THE MEDIA AND FICTION: POSTMODERNIST DISCOURSE OF CONTEMPORARY TERRORISM IN THE CONTEXT OF APOCALYPTIC RHETORIC
Elena ERMAKOVA, Mayra JILKISHEVA, Guzel FAYZULLINA, Irina KARABULATOVA, Khabiba SHAGBANOVA
Elena Ermakova, D.Sc. (Philol.), Professor, Tyumen State University (Tobolsk, Russian Federation)
Mayra Jilkisheva, D.Sc. (Pedagogy), Professor, Taraz State Educational Institute (Taraz, Republic of Kazakhstan)
Guzel Fayzullina, Ph.D. (Philol.), Assistant Professor, Tyumen State University (Tobolsk, Russian Federation)
Irina Karabulatova, D.Sc. (Philol.), Professor, Institute of Socio-Political Research, Russian Academy of Sciences (Moscow, Russian Federation)
Khabiba Shagbanova, D.Sc. (Philol.), Professor, Tyumen State Oil and Gas University (Tobolsk, Russian Federation)

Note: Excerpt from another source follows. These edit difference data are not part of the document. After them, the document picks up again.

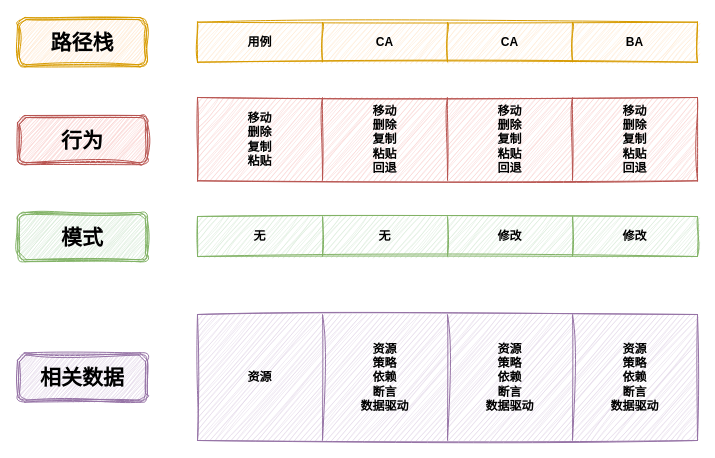
muxicode/c153080686 keeps this draw.io diagram as front/dir_view_record.drawio. Above is the earlier version. Source tidied: cells renumbered, new cells numbered last; positions are measured from the earlier drawing's top-left corner, leaving out a move shared by most shapes. Both pictures are drawn from the tidied source at 100%, with x=0, y=0 at pixel (17, 17).
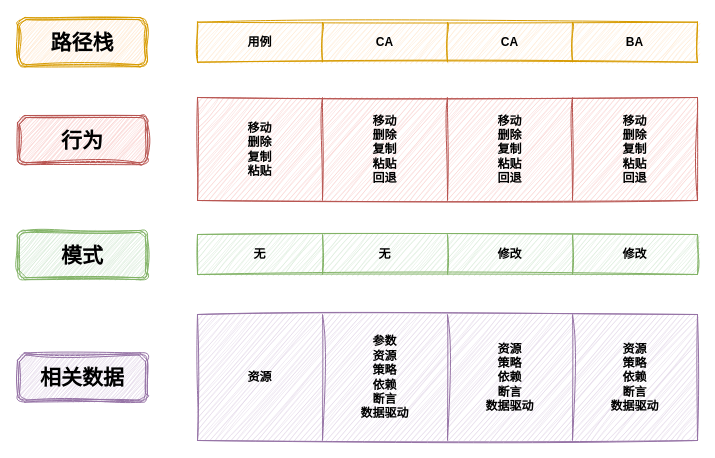
The same diagram, later.

The change refers to these unchanged cells:
```xml
<mxCell id="21" style="shape=tableRow;horizontal=0;startSize=0;swimlaneHead=0;swimlaneBody=0;strokeColor=inherit;top=0;left=0;bottom=0;right=0;fillColor=none;fontStyle=1;" parent="20" vertex="1">
  <mxGeometry width="500" height="126" as="geometry" />
</mxCell>
```

What changed in the source:
```diff
@@
     <mxCell id="8" style="shape=table;startSize=0;childLayout=tableLayout;fillColor=#f8cecc;strokeColor=#b85450;sketch=1;curveFitting=1;jiggle=2;fontStyle=1;" parent="1" vertex="1">
-      <mxGeometry x="180" y="80" width="500" height="83.3" as="geometry" />
+      <mxGeometry x="180" y="80" width="500" height="103" as="geometry" />
     </mxCell>
     <mxCell id="9" style="shape=tableRow;horizontal=0;startSize=0;swimlaneHead=0;swimlaneBody=0;strokeColor=inherit;top=0;left=0;bottom=0;right=0;fillColor=none;fontStyle=1;" parent="8" vertex="1">
-      <mxGeometry width="500" height="83" as="geometry" />
+      <mxGeometry width="500" height="103" as="geometry" />
     </mxCell>
     <mxCell id="10" value="移动&lt;div&gt;删除&lt;/div&gt;&lt;div&gt;复制&lt;/div&gt;&lt;div&gt;粘贴&lt;/div&gt;" style="shape=partialRectangle;html=1;whiteSpace=wrap;strokeColor=inherit;overflow=hidden;fillColor=none;top=0;left=0;bottom=0;right=0;fontStyle=1;" parent="9" vertex="1">
-      <mxGeometry width="125" height="83" as="geometry" />
+      <mxGeometry width="125" height="103" as="geometry" />
     </mxCell>
     <mxCell id="11" value="移动&lt;div&gt;删除&lt;/div&gt;&lt;div&gt;复制&lt;/div&gt;&lt;div&gt;粘贴&lt;/div&gt;&lt;div&gt;回退&lt;/div&gt;" style="shape=partialRectangle;html=1;whiteSpace=wrap;strokeColor=inherit;overflow=hidden;fillColor=none;top=0;left=0;bottom=0;right=0;fontStyle=1;" parent="9" vertex="1">
-      <mxGeometry x="125" width="125" height="83" as="geometry" />
+      <mxGeometry x="125" width="125" height="103" as="geometry" />
     </mxCell>
     <mxCell id="12" value="移动&lt;div&gt;删除&lt;/div&gt;&lt;div&gt;复制&lt;/div&gt;&lt;div&gt;粘贴&lt;/div&gt;&lt;div&gt;回退&lt;/div&gt;" style="shape=partialRectangle;html=1;whiteSpace=wrap;strokeColor=inherit;overflow=hidden;fillColor=none;top=0;left=0;bottom=0;right=0;fontStyle=1;" parent="9" vertex="1">
-      <mxGeometry x="250" width="125" height="83" as="geometry" />
+      <mxGeometry x="250" width="125" height="103" as="geometry" />
     </mxCell>
     <mxCell id="13" value="移动&lt;div&gt;删除&lt;/div&gt;&lt;div&gt;复制&lt;/div&gt;&lt;div&gt;粘贴&lt;/div&gt;&lt;div&gt;回退&lt;/div&gt;" style="shape=partialRectangle;html=1;whiteSpace=wrap;strokeColor=inherit;overflow=hidden;fillColor=none;top=0;left=0;bottom=0;right=0;fontStyle=1;" parent="9" vertex="1">
-      <mxGeometry x="375" width="125" height="83" as="geometry" />
+      <mxGeometry x="375" width="125" height="103" as="geometry" />
     </mxCell>
     <mxCell id="14" style="shape=table;startSize=0;childLayout=tableLayout;fillColor=#d5e8d4;strokeColor=#82b366;sketch=1;curveFitting=1;jiggle=2;fontStyle=1;" parent="1" vertex="1">
-      <mxGeometry x="180" y="199" width="500" height="40" as="geometry" />
+      <mxGeometry x="180" y="217" width="500" height="40" as="geometry" />
     </mxCell>
@@
-    <mxCell id="23" value="资源&lt;div&gt;策略&lt;/div&gt;&lt;div&gt;依赖&lt;/div&gt;&lt;div&gt;断言&lt;/div&gt;&lt;div&gt;数据驱动&lt;/div&gt;" style="shape=partialRectangle;html=1;whiteSpace=wrap;strokeColor=inherit;overflow=hidden;fillColor=none;top=0;left=0;bottom=0;right=0;fontStyle=1;" parent="21" vertex="1">
+    <mxCell id="23" value="&lt;div&gt;参数&lt;/div&gt;资源&lt;div&gt;策略&lt;/div&gt;&lt;div&gt;依赖&lt;/div&gt;&lt;div&gt;断言&lt;/div&gt;&lt;div&gt;数据驱动&lt;/div&gt;" style="shape=partialRectangle;html=1;whiteSpace=wrap;strokeColor=inherit;overflow=hidden;fillColor=none;top=0;left=0;bottom=0;right=0;fontStyle=1;" parent="21" vertex="1">
       <mxGeometry x="125" width="125" height="126" as="geometry" />
     </mxCell>
@@
     <mxCell id="28" value="&lt;span style=&quot;font-size: 21px; font-weight: 700; text-wrap: nowrap;&quot;&gt;模式&lt;/span&gt;" style="shape=ext;double=1;rounded=1;whiteSpace=wrap;html=1;strokeColor=#82b366;align=center;verticalAlign=middle;fontFamily=Helvetica;fontSize=12;fillColor=#d5e8d4;sketch=1;curveFitting=1;jiggle=2;" parent="1" vertex="1">
-      <mxGeometry y="195" width="130" height="49.2" as="geometry" />
+      <mxGeometry y="213" width="130" height="49.2" as="geometry" />
     </mxCell>
```
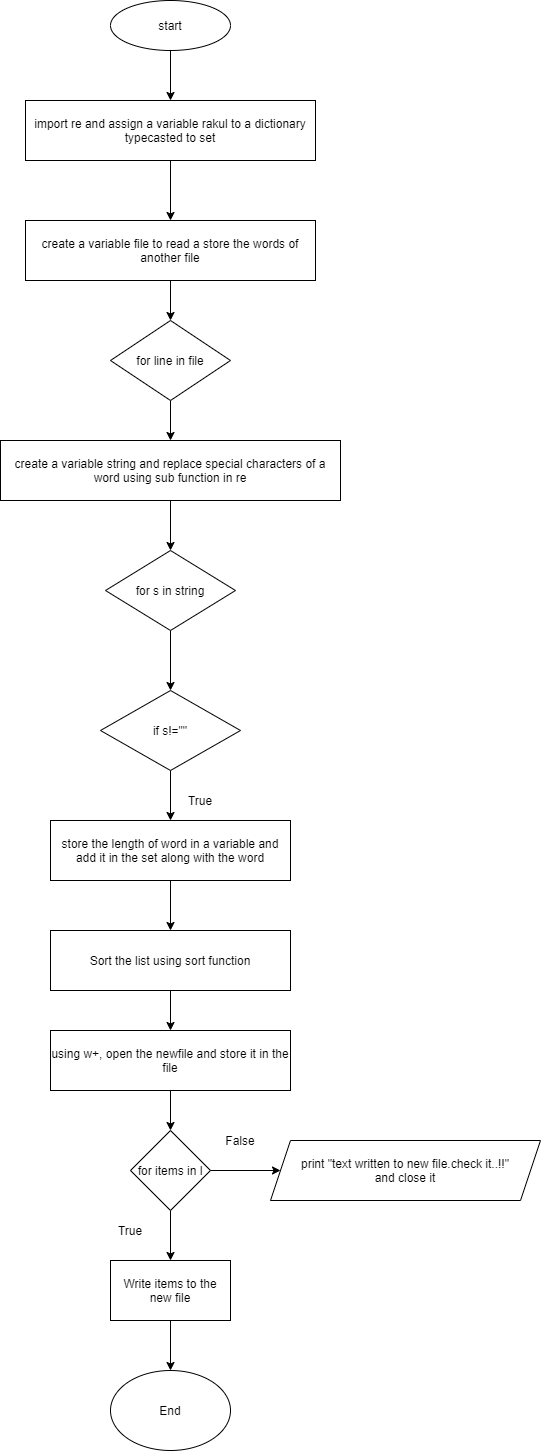
rakulvm/ADF keeps this draw.io diagram as 4. GCD or HCF/GCD.png. Above is the earlier version. Source tidied: cells renumbered, new cells last; positions are measured from the earlier drawing's top-left corner, leaving out a move shared by most shapes. Its diagram source:
```xml
<mxGraphModel>
  <root>
    <mxCell id="0" />
    <mxCell id="1" parent="0" />
    <mxCell id="2" style="edgeStyle=orthogonalEdgeStyle;rounded=0;jettySize=auto;html=1;" parent="1" edge="1" source="3" target="5">
      <mxGeometry relative="1" as="geometry" />
    </mxCell>
    <mxCell id="3" value="start" style="ellipse;whiteSpace=wrap;html=1;" parent="1" vertex="1">
      <mxGeometry x="110" width="120" height="50" as="geometry" />
    </mxCell>
    <mxCell id="4" style="edgeStyle=orthogonalEdgeStyle;rounded=0;jettySize=auto;html=1;entryX=0.5;entryY=0;entryDx=0;entryDy=0;" parent="1" edge="1" source="5" target="7">
      <mxGeometry relative="1" as="geometry" />
    </mxCell>
    <mxCell id="5" value="import re and assign a variable rakul to a dictionary typecasted to set" style="rounded=0;whiteSpace=wrap;html=1;" parent="1" vertex="1">
      <mxGeometry x="25" y="100" width="290" height="60" as="geometry" />
    </mxCell>
    <mxCell id="6" style="edgeStyle=orthogonalEdgeStyle;rounded=0;jettySize=auto;html=1;" parent="1" edge="1" source="7" target="11">
      <mxGeometry relative="1" as="geometry" />
    </mxCell>
    <mxCell id="7" value="create a variable file to read a store the words of another file" style="rounded=0;whiteSpace=wrap;html=1;" parent="1" vertex="1">
      <mxGeometry x="25" y="220" width="290" height="60" as="geometry" />
    </mxCell>
    <mxCell id="8" style="edgeStyle=orthogonalEdgeStyle;rounded=0;jettySize=auto;html=1;" parent="1" edge="1" source="9" target="13">
      <mxGeometry relative="1" as="geometry" />
    </mxCell>
    <mxCell id="9" value="create a variable string and replace special characters of a word using sub function in re" style="rounded=0;whiteSpace=wrap;html=1;" parent="1" vertex="1">
      <mxGeometry y="440" width="340" height="60" as="geometry" />
    </mxCell>
    <mxCell id="10" style="edgeStyle=orthogonalEdgeStyle;rounded=0;jettySize=auto;html=1;" parent="1" edge="1" source="11" target="9">
      <mxGeometry relative="1" as="geometry" />
    </mxCell>
    <mxCell id="11" value="for line in file" style="rhombus;whiteSpace=wrap;html=1;" parent="1" vertex="1">
      <mxGeometry x="110" y="320" width="120" height="80" as="geometry" />
    </mxCell>
    <mxCell id="12" style="edgeStyle=orthogonalEdgeStyle;rounded=0;jettySize=auto;html=1;" parent="1" edge="1" source="13" target="15">
      <mxGeometry relative="1" as="geometry" />
    </mxCell>
    <mxCell id="13" value="for s in string" style="rhombus;whiteSpace=wrap;html=1;" parent="1" vertex="1">
      <mxGeometry x="105" y="550" width="130" height="80" as="geometry" />
    </mxCell>
    <mxCell id="14" style="edgeStyle=orthogonalEdgeStyle;rounded=0;jettySize=auto;html=1;" parent="1" edge="1" source="15" target="17">
      <mxGeometry relative="1" as="geometry" />
    </mxCell>
    <mxCell id="15" value="if s!=&quot;&quot;" style="rhombus;whiteSpace=wrap;html=1;" parent="1" vertex="1">
      <mxGeometry x="100" y="690" width="140" height="80" as="geometry" />
    </mxCell>
    <mxCell id="16" style="edgeStyle=orthogonalEdgeStyle;rounded=0;jettySize=auto;html=1;" parent="1" edge="1" source="17" target="20">
      <mxGeometry relative="1" as="geometry" />
    </mxCell>
    <mxCell id="17" value="store the length of word in a variable and add it in the set along with the word" style="whiteSpace=wrap;html=1;" parent="1" vertex="1">
      <mxGeometry x="50" y="820" width="240" height="60" as="geometry" />
    </mxCell>
    <mxCell id="18" value="True" style="text;html=1;strokeColor=none;fillColor=none;align=center;verticalAlign=middle;whiteSpace=wrap;rounded=0;" parent="1" vertex="1">
      <mxGeometry x="180" y="790" width="40" height="20" as="geometry" />
    </mxCell>
    <mxCell id="19" style="edgeStyle=orthogonalEdgeStyle;rounded=0;jettySize=auto;html=1;" parent="1" edge="1" source="20" target="22">
      <mxGeometry relative="1" as="geometry" />
    </mxCell>
    <mxCell id="20" value="Sort the list using sort function" style="rounded=0;whiteSpace=wrap;html=1;" parent="1" vertex="1">
      <mxGeometry x="50" y="930" width="240" height="60" as="geometry" />
    </mxCell>
    <mxCell id="21" style="edgeStyle=orthogonalEdgeStyle;rounded=0;jettySize=auto;html=1;" parent="1" edge="1" source="22" target="25">
      <mxGeometry relative="1" as="geometry" />
    </mxCell>
    <mxCell id="22" value="using w+, open the newfile and store it in the file" style="rounded=0;whiteSpace=wrap;html=1;" parent="1" vertex="1">
      <mxGeometry x="50" y="1030" width="240" height="60" as="geometry" />
    </mxCell>
    <mxCell id="23" style="edgeStyle=orthogonalEdgeStyle;rounded=0;jettySize=auto;html=1;" parent="1" edge="1" source="25" target="27">
      <mxGeometry relative="1" as="geometry" />
    </mxCell>
    <mxCell id="24" style="edgeStyle=orthogonalEdgeStyle;rounded=0;jettySize=auto;html=1;" parent="1" edge="1" source="25" target="28">
      <mxGeometry relative="1" as="geometry" />
    </mxCell>
    <mxCell id="25" value="for items in l" style="rhombus;whiteSpace=wrap;html=1;" parent="1" vertex="1">
      <mxGeometry x="130" y="1130" width="80" height="80" as="geometry" />
    </mxCell>
    <mxCell id="26" style="edgeStyle=orthogonalEdgeStyle;rounded=0;jettySize=auto;html=1;" parent="1" edge="1" source="27" target="29">
      <mxGeometry relative="1" as="geometry" />
    </mxCell>
    <mxCell id="27" value="Write items to the new file" style="whiteSpace=wrap;html=1;" parent="1" vertex="1">
      <mxGeometry x="110" y="1260" width="120" height="60" as="geometry" />
    </mxCell>
    <mxCell id="28" value="print &quot;text written to new file.check it..!!&quot;&lt;br&gt;and close it" style="shape=parallelogram;perimeter=parallelogramPerimeter;whiteSpace=wrap;html=1;fixedSize=1;" parent="1" vertex="1">
      <mxGeometry x="270" y="1140" width="270" height="60" as="geometry" />
    </mxCell>
    <mxCell id="29" value="End" style="ellipse;whiteSpace=wrap;html=1;" parent="1" vertex="1">
      <mxGeometry x="110" y="1370" width="120" height="80" as="geometry" />
    </mxCell>
    <mxCell id="30" value="True" style="text;html=1;strokeColor=none;fillColor=none;align=center;verticalAlign=middle;whiteSpace=wrap;rounded=0;" parent="1" vertex="1">
      <mxGeometry x="110" y="1220" width="40" height="20" as="geometry" />
    </mxCell>
    <mxCell id="31" value="False" style="text;html=1;strokeColor=none;fillColor=none;align=center;verticalAlign=middle;whiteSpace=wrap;rounded=0;" parent="1" vertex="1">
      <mxGeometry x="220" y="1130" width="40" height="20" as="geometry" />
    </mxCell>
  </root>
</mxGraphModel>
```
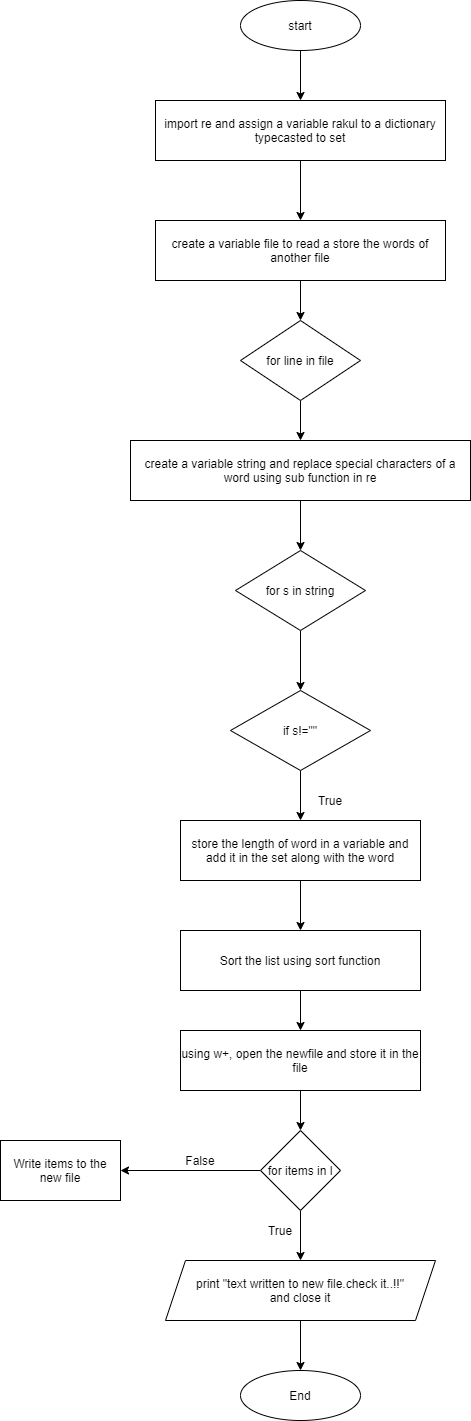
The same file after the commit.

What changed in the source:
```diff
@@ -74,23 +74,23 @@
     <mxCell id="25" value="for items in l" style="rhombus;whiteSpace=wrap;html=1;" parent="1" vertex="1">
       <mxGeometry x="130" y="1130" width="80" height="80" as="geometry" />
     </mxCell>
-    <mxCell id="26" style="edgeStyle=orthogonalEdgeStyle;rounded=0;jettySize=auto;html=1;" parent="1" edge="1" source="27" target="29">
-      <mxGeometry relative="1" as="geometry" />
-    </mxCell>
     <mxCell id="27" value="Write items to the new file" style="whiteSpace=wrap;html=1;" parent="1" vertex="1">
-      <mxGeometry x="110" y="1260" width="120" height="60" as="geometry" />
+      <mxGeometry x="-130" y="1140" width="120" height="60" as="geometry" />
     </mxCell>
+    <mxCell id="32" style="edgeStyle=orthogonalEdgeStyle;rounded=0;jettySize=auto;html=1;" parent="1" edge="1" source="28" target="29">
+      <mxGeometry relative="1" as="geometry" />
+    </mxCell>
     <mxCell id="28" value="print &quot;text written to new file.check it..!!&quot;&lt;br&gt;and close it" style="shape=parallelogram;perimeter=parallelogramPerimeter;whiteSpace=wrap;html=1;fixedSize=1;" parent="1" vertex="1">
-      <mxGeometry x="270" y="1140" width="270" height="60" as="geometry" />
+      <mxGeometry x="35" y="1260" width="270" height="60" as="geometry" />
     </mxCell>
     <mxCell id="29" value="End" style="ellipse;whiteSpace=wrap;html=1;" parent="1" vertex="1">
-      <mxGeometry x="110" y="1370" width="120" height="80" as="geometry" />
+      <mxGeometry x="110" y="1370" width="120" height="50" as="geometry" />
     </mxCell>
     <mxCell id="30" value="True" style="text;html=1;strokeColor=none;fillColor=none;align=center;verticalAlign=middle;whiteSpace=wrap;rounded=0;" parent="1" vertex="1">
-      <mxGeometry x="110" y="1220" width="40" height="20" as="geometry" />
+      <mxGeometry x="130" y="1220" width="40" height="20" as="geometry" />
     </mxCell>
     <mxCell id="31" value="False" style="text;html=1;strokeColor=none;fillColor=none;align=center;verticalAlign=middle;whiteSpace=wrap;rounded=0;" parent="1" vertex="1">
-      <mxGeometry x="220" y="1130" width="40" height="20" as="geometry" />
+      <mxGeometry x="50" y="1150" width="40" height="20" as="geometry" />
     </mxCell>
   </root>
 </mxGraphModel>
```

The semantic outlines of the “terror” and “terrorism” concepts in the social and political space suggest that, first, their moral assessment is highly specified and, second, their meaningful and logical content is extremely vague. This means that these concepts can be abused in all sorts of ideological constructs, the pragmatic logic of which is non-transparent and the moral validity of which is doubtful. The first decade of the twenty-first century demonstrated that the “counterterrorist” discourse that reached its highest point as global solidarity in the assessments of 9/11 disavowed terror and terrorism. No longer justified by the revolutionary paradigm, they have become what they really are—unjustified crime in both the legal and moral contexts. The decline in leftist radical activity deprived the “terrorism” concept of its previous reference to the revolutionary discourse. This term and the terrorist rhetoric in general have experienced all sorts of semantic shifts. Today, ultra-right fighters, or religious extremists operating outside the political field, have begun referring to themselves as “revolutionary armies,” or units of “people’s militia.” Fragments of the revolutionary leftist ideologies, which have lost their historical context, have shifted to the new contexts. This means that the revolutionary-terrorist paradigm is disintegrating and is being replaced by an internally eclectic “post-modernist” terrorist discourse. Today the concept of terrorism has become internally illogical and semantically heterogeneous; this patchwork of mutually exclusive meanings is, in fact, the concept’s constructive feature. The phenomenon of terror/terrorism is complemented by its concept in the context of its understanding and interpretation, as well as a sociopolitical discussion of its meanings and a set of emotional responses and discursive opinions. This intellectual layer is highly contradictory and so far remains practically unknown. The “counterterrorist” discourse tends to ignore the anthropological side of violence: so far antiterrorist operations are clothed in the ideological garbs of “acts of retribution” that stir up associations with “witch trials,” etc. in the collective memory. So far, the “atonement” rhetoric, which describes the terrorist as a sacrifice and the terrorist act as a sacrificial offering, is accepted, while a combination of incompatibles is still prominent in the discourse. This speaks of desemantization and devaluation of the terrorist discourse and the corresponding concept that is moving away from revolutionary terrorism as its historical source.
Keywords: discourse, postmodernism, terror, terrorism, Apocalypse, rhetoric.